The frequency of severe weather incidents is increasing at an accelerated pace with infrastructure worth billions of rands continuing to be destroyed. Businesses are grappling with substantial financial losses, as they contend with soaring operational costs to maintain their operations and keep their doors open.
This trend is evident in recent natural catastrophes, such as the 2017 Western Cape wildfires, the April 2022 KwaZulu-Natal (KZN) floods, and significant flooding in the Western Cape and along the Orange and Vaal Rivers in 2023.
Climate change has become not only a social risk but also one of the biggest financial risks, impacting the national economy. While insurance cover has traditionally served as a safeguard for businesses facing losses from severe weather incidents, there are now emerging concerns and warning signs that could be alarming for businesses.
“The increasing occurrence and intensity of climate-related risks present companies with a new set of dynamic and complex challenges,” says Hermanus van der Linde, the CEO of IntegriSure Brokers.
Van der Linde elaborates on the diminishing appetite of reinsurers to take on specific risks, particularly in regions prone to sever weather events. Consequently, insurers find themselves shouldering a greater portion of the risks compared to the past, leading to a corresponding reduction in their risk appetite.
“This, in turn, directly impacts businesses.
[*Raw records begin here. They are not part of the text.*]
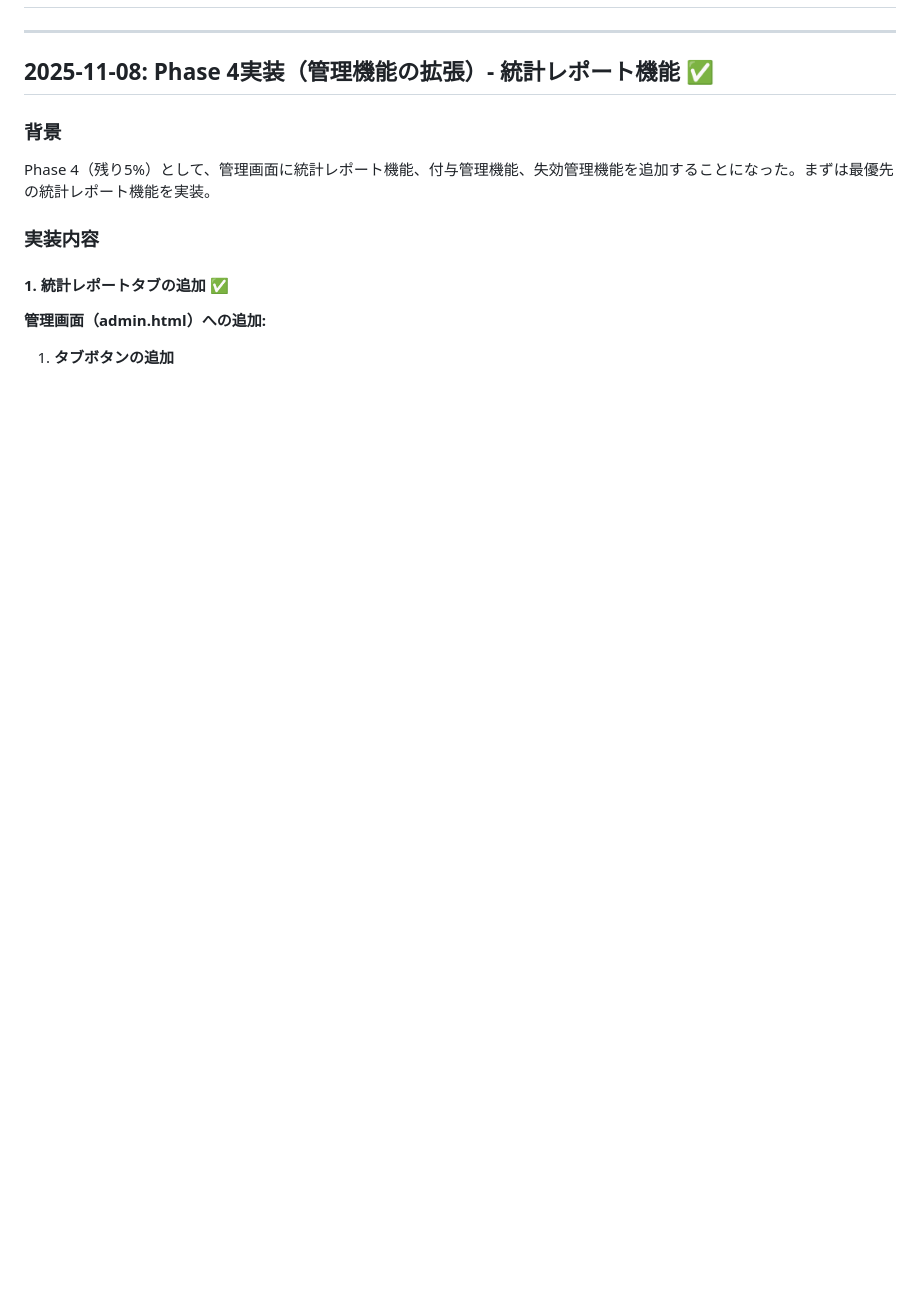
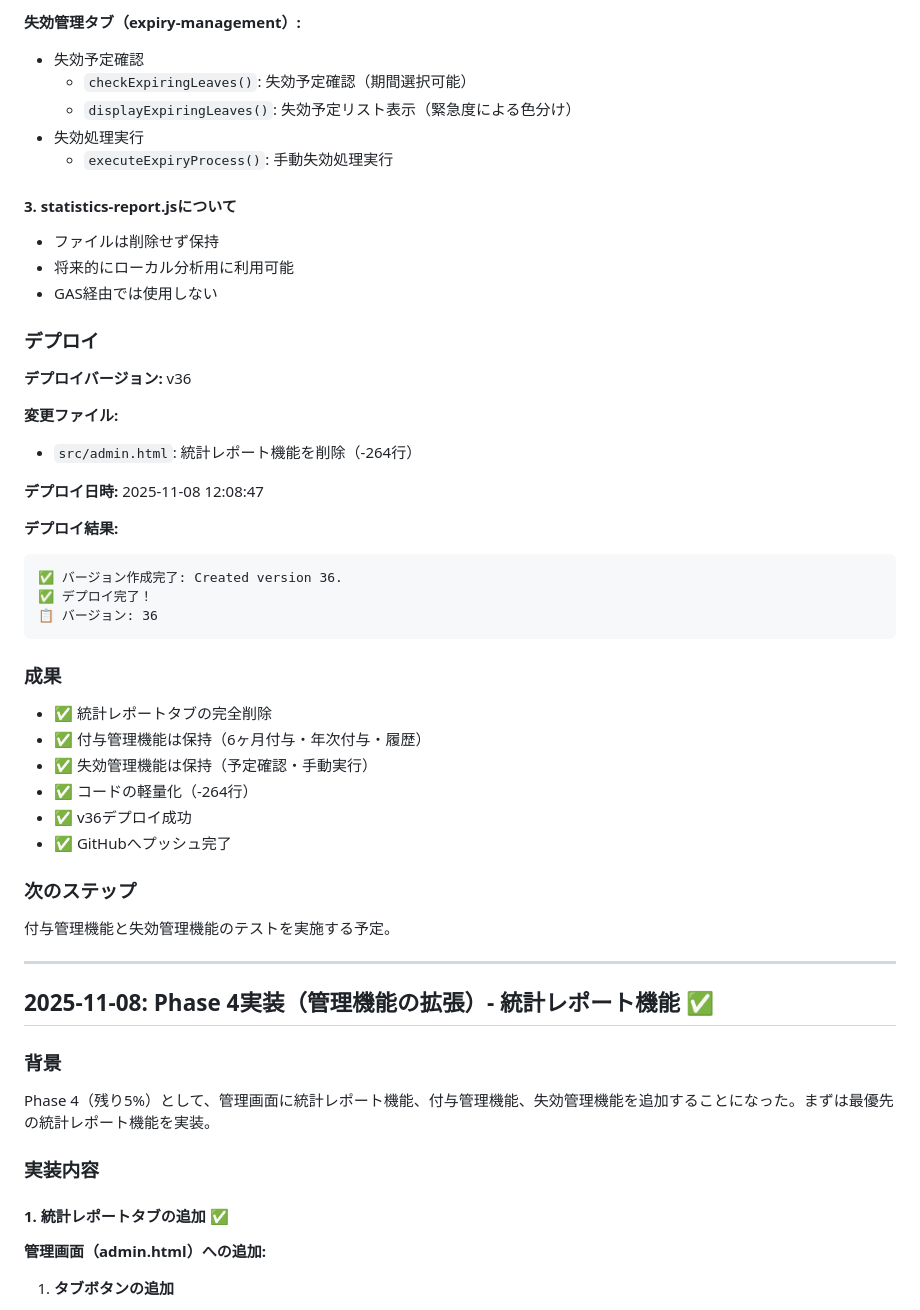
Before and after one commit to toshi776/yukyu-kanri, a Markdown page: docs/worklog.md, the part around the change printed below. GitHub-like rendering; blank space fills up the shorter version.

````diff
--- a/docs/worklog.md
+++ b/docs/worklog.md
@@ -2,3 +72,42 @@
+**失効管理タブ（expiry-management）:**
+- 失効予定確認
+  - `checkExpiringLeaves()`: 失効予定確認（期間選択可能）
+  - `displayExpiringLeaves()`: 失効予定リスト表示（緊急度による色分け）
+- 失効処理実行
+  - `executeExpiryProcess()`: 手動失効処理実行
+
+#### 3. statistics-report.jsについて
+- ファイルは削除せず保持
+- 将来的にローカル分析用に利用可能
+- GAS経由では使用しない
+
+### デプロイ
+
+**デプロイバージョン:** v36
+
+**変更ファイル:**
+- `src/admin.html`: 統計レポート機能を削除（-264行）
+
+**デプロイ日時:** 2025-11-08 12:08:47
+
+**デプロイ結果:**
+```
+✅ バージョン作成完了: Created version 36.
+✅ デプロイ完了！
+📋 バージョン: 36
+```
+
+### 成果
+
+- ✅ 統計レポートタブの完全削除
+- ✅ 付与管理機能は保持（6ヶ月付与・年次付与・履歴）
+- ✅ 失効管理機能は保持（予定確認・手動実行）
+- ✅ コードの軽量化（-264行）
+- ✅ v36デプロイ成功
+- ✅ GitHubへプッシュ完了
+
+### 次のステップ
+付与管理機能と失効管理機能のテストを実施する予定。
 
 ---
 
````
Also changed, not shown: other parts of docs/worklog.md (+70 -0 lines).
In the past, there were instances where insurers may have been lenient in terms of risk requirements, and in some cases even allowing clients to be non-compliant with a punitive excess. However, we are now observing instances where insurers are steadfast in their insistence on risk prevention measures, with little or no room for negotiation. While this is a prudent approach for insurers to appropriately manage risks, it carries significant and far-reaching financial implications for businesses.”
This was echoed by findings from a global customer survey, “The Value of Insurance in a Changing Risk Landscape,” that reveals insurance clients across the world’s six largest insurance markets are concerned about future insurability. Over 50% of respondents expect it will become more difficult or impossible to get insurance for natural catastrophes.
As climate risks intensify, systemic risk grows, posing challenges to the conventional insurance business model. This could result in elevated premiums, rendering insurance either prohibitively expensive or, worse yet, inaccessible.
“It is our belief that the risk management landscape will undergo a profound transformation, with brokers assuming a central role in safeguarding businesses beyond merely securing appropriate insurance products but in proactively identifying and assisting with non-traditional risk management solutions. It is essential for brokers to provide services that go beyond conventional risk transfer, and incorporate elements such as risk prediction and prevention. Through leveraging their expertise to deliver comprehensive services addressing risk mitigation and fostering positive change, brokers can guide clients in developing robust risk management strategies to ensure uninterrupted business continuity,” concludes van der Linde.